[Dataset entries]
■ ■ ■ ■

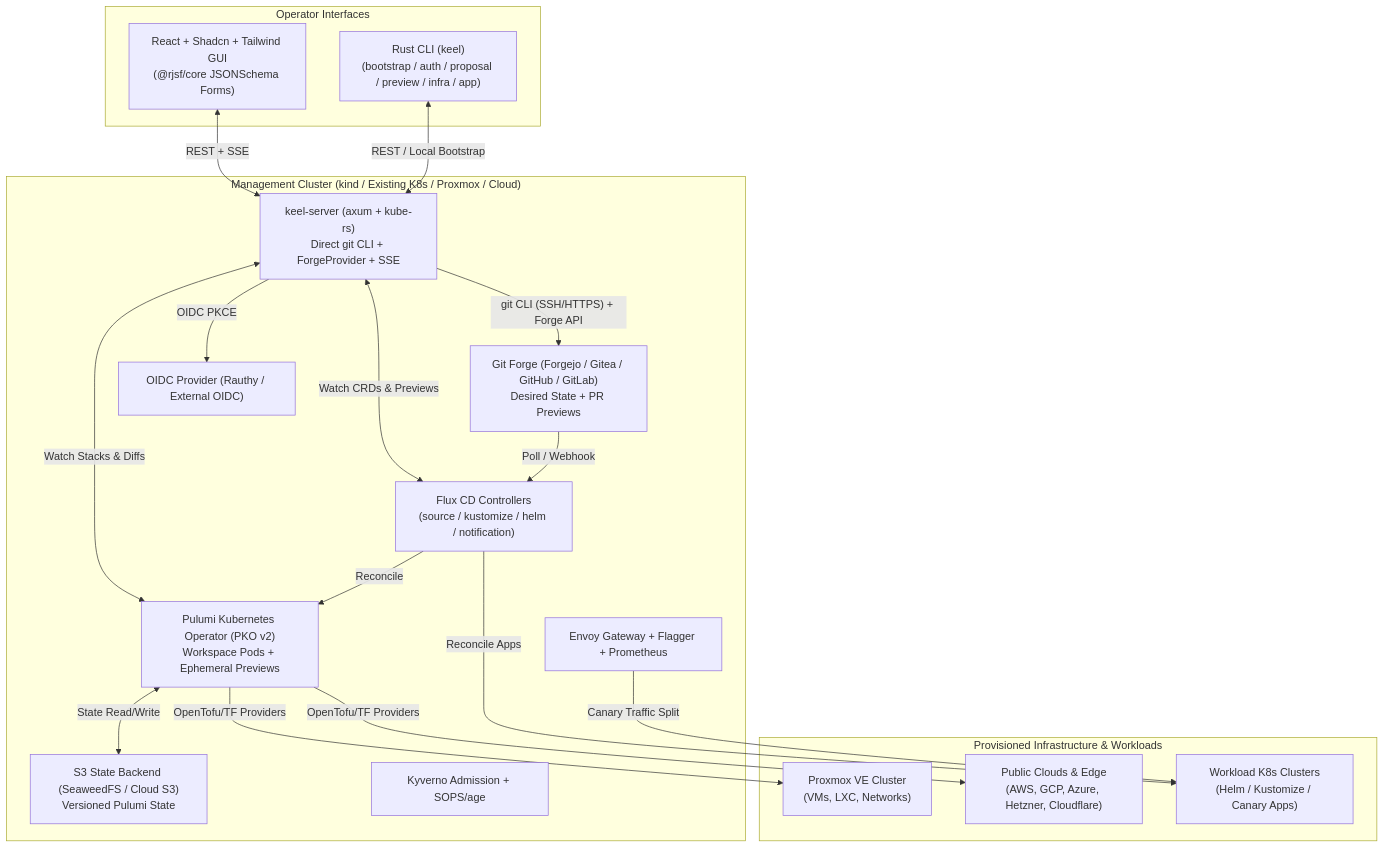
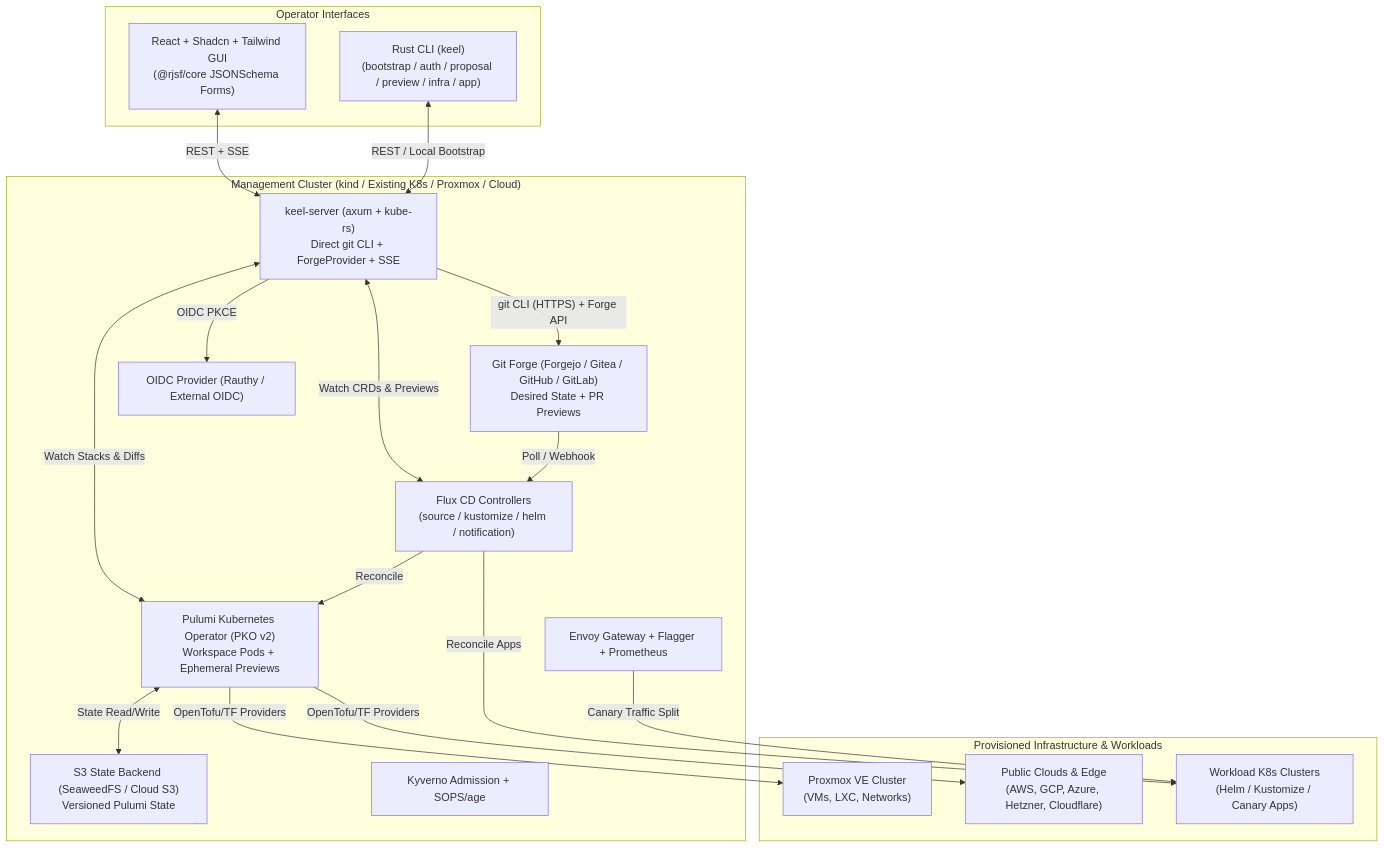
Before and after one commit to rdylanwalker/keel: the diagram in README.md, drawn with Mermaid. The commit also changed 19 other files, not shown here.

````diff
--- a/README.md
+++ b/README.md
@@ -210,38 +210,38 @@
 ```mermaid
 flowchart TB
     subgraph Clients["Operator Interfaces"]
         GUI["React + Shadcn + Tailwind GUI<br/>(@rjsf/core JSONSchema Forms)"]
         CLI["Rust CLI (keel)<br/>(bootstrap / auth / proposal / preview / infra / app)"]
     end
 
     subgraph ControlPlane["Management Cluster (kind / Existing K8s / Proxmox / Cloud)"]
         API["keel-server (axum + kube-rs)<br/>Direct git CLI + ForgeProvider + SSE"]
         S3["S3 State Backend (SeaweedFS / Cloud S3)<br/>Versioned Pulumi State"]
         FORGE["Git Forge (Forgejo / Gitea / GitHub / GitLab)<br/>Desired State + PR Previews"]
         OIDC["OIDC Provider (Rauthy / External OIDC)"]
         FLUX["Flux CD Controllers<br/>(source / kustomize / helm / notification)"]
         PKO["Pulumi Kubernetes Operator (PKO v2)<br/>Workspace Pods + Ephemeral Previews"]
         GUARD["Kyverno Admission + SOPS/age"]
         ENVOY["Envoy Gateway + Flagger + Prometheus"]
     end
 
     subgraph Targets["Provisioned Infrastructure & Workloads"]
         PVE["Proxmox VE Cluster<br/>(VMs, LXC, Networks)"]
         CLOUD["Public Clouds & Edge<br/>(AWS, GCP, Azure, Hetzner, Cloudflare)"]
         W_K8S["Workload K8s Clusters<br/>(Helm / Kustomize / Canary Apps)"]
     end
 
     GUI <-->|"REST + SSE"| API
     CLI <-->|"REST / Local Bootstrap"| API
     API -->|"OIDC PKCE"| OIDC
-    API -->|"git CLI (SSH/HTTPS) + Forge API"| FORGE
+    API -->|"git CLI (HTTPS) + Forge API"| FORGE
     API <-->|"Watch CRDs & Previews"| FLUX
     API <-->|"Watch Stacks & Diffs"| PKO
     FORGE -->|"Poll / Webhook"| FLUX
     FLUX -->|"Reconcile"| PKO
     FLUX -->|"Reconcile Apps"| W_K8S
     PKO <-->|"State Read/Write"| S3
     PKO -->|"OpenTofu/TF Providers"| PVE
     PKO -->|"OpenTofu/TF Providers"| CLOUD
     ENVOY -->|"Canary Traffic Split"| W_K8S
 ```
````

■ ■ ■ ■

Where a line above contains the string "FLUX", copy that line.

         FLUX["Flux CD Controllers<br/>(source / kustomize / helm / notification)"]
     API <-->|"Watch CRDs & Previews"| FLUX
     FORGE -->|"Poll / Webhook"| FLUX
     FLUX -->|"Reconcile"| PKO
     FLUX -->|"Reconcile Apps"| W_K8S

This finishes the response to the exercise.